“I will exercise self-control, discretion, and temperance in all things.”

Moderation, also known as temperance, is defined as voluntary self-restraint. This includes restraint from revenge by practicing non-violence and forgiveness, restraint from arrogance by practicing humility and modesty, restraint from excesses such as extravagant luxury or splurging, and restraint from rage or craving by practicing calmness and self-control.

Pieter Bruegel the Elder (1560), Landscape with the Fall of Icarus


“I will obey rules, respect authority, and treat others fairly.”

Justice, in its broadest sense, is the principle that people receive that which they deserve, with the interpretation of what then constitutes “deserving” being impacted upon by numerous fields, with many differing viewpoints and perspectives, including the concepts of moral correctness based on ethics, rationality, law, religion, equity and fairness.

 Jacques-Louis David (1787), The Death of Socrates


“I will seek those things which are good, true, and beautiful.”

Wisdom is the ability to contemplate and act productively using knowledge, experience, understanding, common sense, and insight.
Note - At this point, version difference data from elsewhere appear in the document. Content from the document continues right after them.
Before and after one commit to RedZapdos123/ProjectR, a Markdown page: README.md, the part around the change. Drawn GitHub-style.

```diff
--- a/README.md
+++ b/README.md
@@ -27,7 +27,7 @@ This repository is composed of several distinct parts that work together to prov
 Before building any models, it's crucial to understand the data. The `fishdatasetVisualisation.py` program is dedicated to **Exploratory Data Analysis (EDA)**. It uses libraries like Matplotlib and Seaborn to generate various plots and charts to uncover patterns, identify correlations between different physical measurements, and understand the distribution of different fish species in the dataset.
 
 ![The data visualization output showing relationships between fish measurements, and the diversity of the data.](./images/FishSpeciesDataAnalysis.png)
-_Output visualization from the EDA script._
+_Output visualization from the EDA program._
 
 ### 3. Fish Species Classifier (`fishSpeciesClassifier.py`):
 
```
It is associated with attributes such as unbiased judgment, compassion, experiential self-knowledge, self-transcendence and non-attachment. Wisdom is the capacity to have foreknowledge of something, to know the consequences of all the available course of actions, and to yield or take the options with the most advantage either for present or future implication.

Raphael (1509-1511), The School of Athens
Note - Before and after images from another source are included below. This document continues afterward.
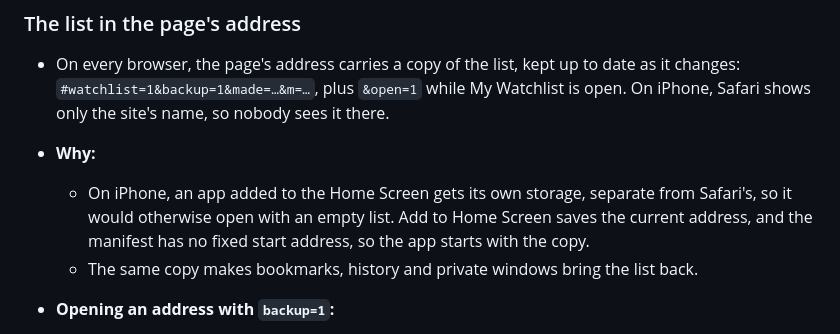
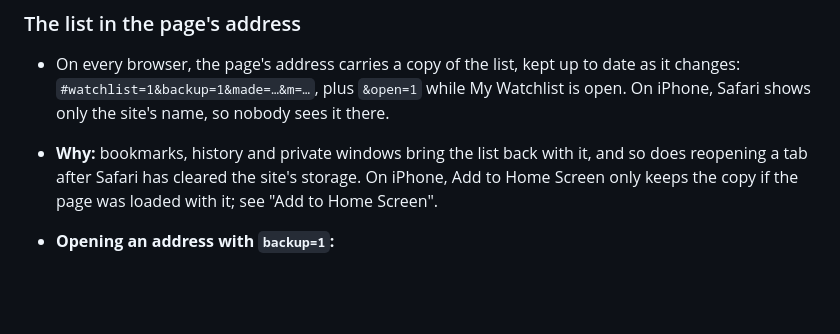
Before and after one commit to brianmcentire/holiday-movie-picker, a Markdown page: DESIGN.md, the part around the change. GitHub-like rendering; blank space fills up the shorter version.

Commit message:
Correct DESIGN.md on what the address copy does for Home Screen apps
Co-Authored-By: Claude Opus 5.5 <noreply@anthropic.com>

```diff
--- a/DESIGN.md
+++ b/DESIGN.md
@@ -127,9 +127,7 @@ What Season's Screenings settled on, and why where it isn't obvious. Mocks for m
 ### The list in the page's address
 
 - On every browser, the page's address carries a copy of the list, kept up to date as it changes: `#watchlist=1&backup=1&made=…&m=…`, plus `&open=1` while My Watchlist is open. On iPhone, Safari shows only the site's name, so nobody sees it there.
-- **Why:**
-  - On iPhone, an app added to the Home Screen gets its own storage, separate from Safari's, so it would otherwise open with an empty list. Add to Home Screen saves the current address, and the manifest has no fixed start address, so the app starts with the copy.
-  - The same copy makes bookmarks, history and private windows bring the list back.
+- **Why:** bookmarks, history and private windows bring the list back with it, and so does reopening a tab after Safari has cleared the site's storage. On iPhone, Add to Home Screen only keeps the copy if the page was loaded with it; see "Add to Home Screen".
 - **Opening an address with `backup=1`:**
   - Your list is empty: it fills from the copy ("Restored your watchlist", with Undo).
   - You already have a list: the copy is ignored.
```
“I will not be prideful or arrogant in my words, actions, or habits.”

Humility is the quality of being humble; a trait that is characterized by a modest and respectful attitude towards oneself and others. Humility  contrasts with narcissism, hubris and other forms of pride and is an idealistic and rare intrinsic construct that has an extrinsic side.
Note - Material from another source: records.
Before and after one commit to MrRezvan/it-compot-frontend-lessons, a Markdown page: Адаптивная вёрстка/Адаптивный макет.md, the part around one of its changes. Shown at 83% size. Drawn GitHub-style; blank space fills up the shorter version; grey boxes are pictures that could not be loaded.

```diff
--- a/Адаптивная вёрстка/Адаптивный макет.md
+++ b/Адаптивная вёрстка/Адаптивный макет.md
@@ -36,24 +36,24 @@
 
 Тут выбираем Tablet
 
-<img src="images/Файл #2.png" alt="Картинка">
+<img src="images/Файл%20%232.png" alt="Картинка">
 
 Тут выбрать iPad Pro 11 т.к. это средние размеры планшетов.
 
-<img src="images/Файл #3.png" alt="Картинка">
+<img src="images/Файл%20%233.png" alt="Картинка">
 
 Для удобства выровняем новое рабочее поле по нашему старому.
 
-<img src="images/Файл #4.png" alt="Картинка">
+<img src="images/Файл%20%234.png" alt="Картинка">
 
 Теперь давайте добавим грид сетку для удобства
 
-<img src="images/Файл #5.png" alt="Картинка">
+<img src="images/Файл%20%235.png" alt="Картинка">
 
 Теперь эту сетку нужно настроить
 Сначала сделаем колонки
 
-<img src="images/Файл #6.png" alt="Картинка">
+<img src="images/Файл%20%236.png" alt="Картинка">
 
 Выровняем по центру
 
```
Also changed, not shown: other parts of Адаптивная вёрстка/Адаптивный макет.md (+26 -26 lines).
Rembrandt (1661-1669), The Return of the Prodigal Son


“I will admire and learn with all my heart.”

Wonder is comparable to the surprise that people feel when perceiving something rare or unexpected (but not threatening). It has historically been seen as an important aspect of human nature, specifically being linked with curiosity and the drive behind intellectual exploration. Wonder is also often compared to the emotion of awe, but awe implies fear or respect rather than joy. 

 Johannes Vermeer (1668), The Astronomer


“I will treat others with respect and seek friends who make me better.”

Friendship is a relationship of mutual affection between people. It is a stronger form of interpersonal bond than an “acquaintance” or an “association”. Friendships are foremost formed by choice, typically on the basis that the parties involved admire each other on an intimate level, enjoying aspects such as commonality and socializing.

 Winslow Homer (1872), Snap the Whip


“I will act with civility and serve others wherever possible.”

Responsibility is a commitment or expectation to perform some action in general or if certain circumstances arise. Responsibility may arise from a system of ethics or morality. A civic responsibility is often perceived as something owed to one’s country (patriotism), or to one’s homeland or community.

Federico Barocci (1598), Aeneas Fleeing from Troy


“I will have an attitude of thankfulness and say thank you to others.”

Gratitude is a feeling of appreciation (or similar positive response) by a recipient of another’s kindness. This kindness can be gifts, help, favors, or another form of generosity to another person. Gratitude contributes not only to positive affect and other life outcomes, but also to a decrease in negative affect.

Jennie Augusta Brownscombe (1925), Thanksgiving at Plymouth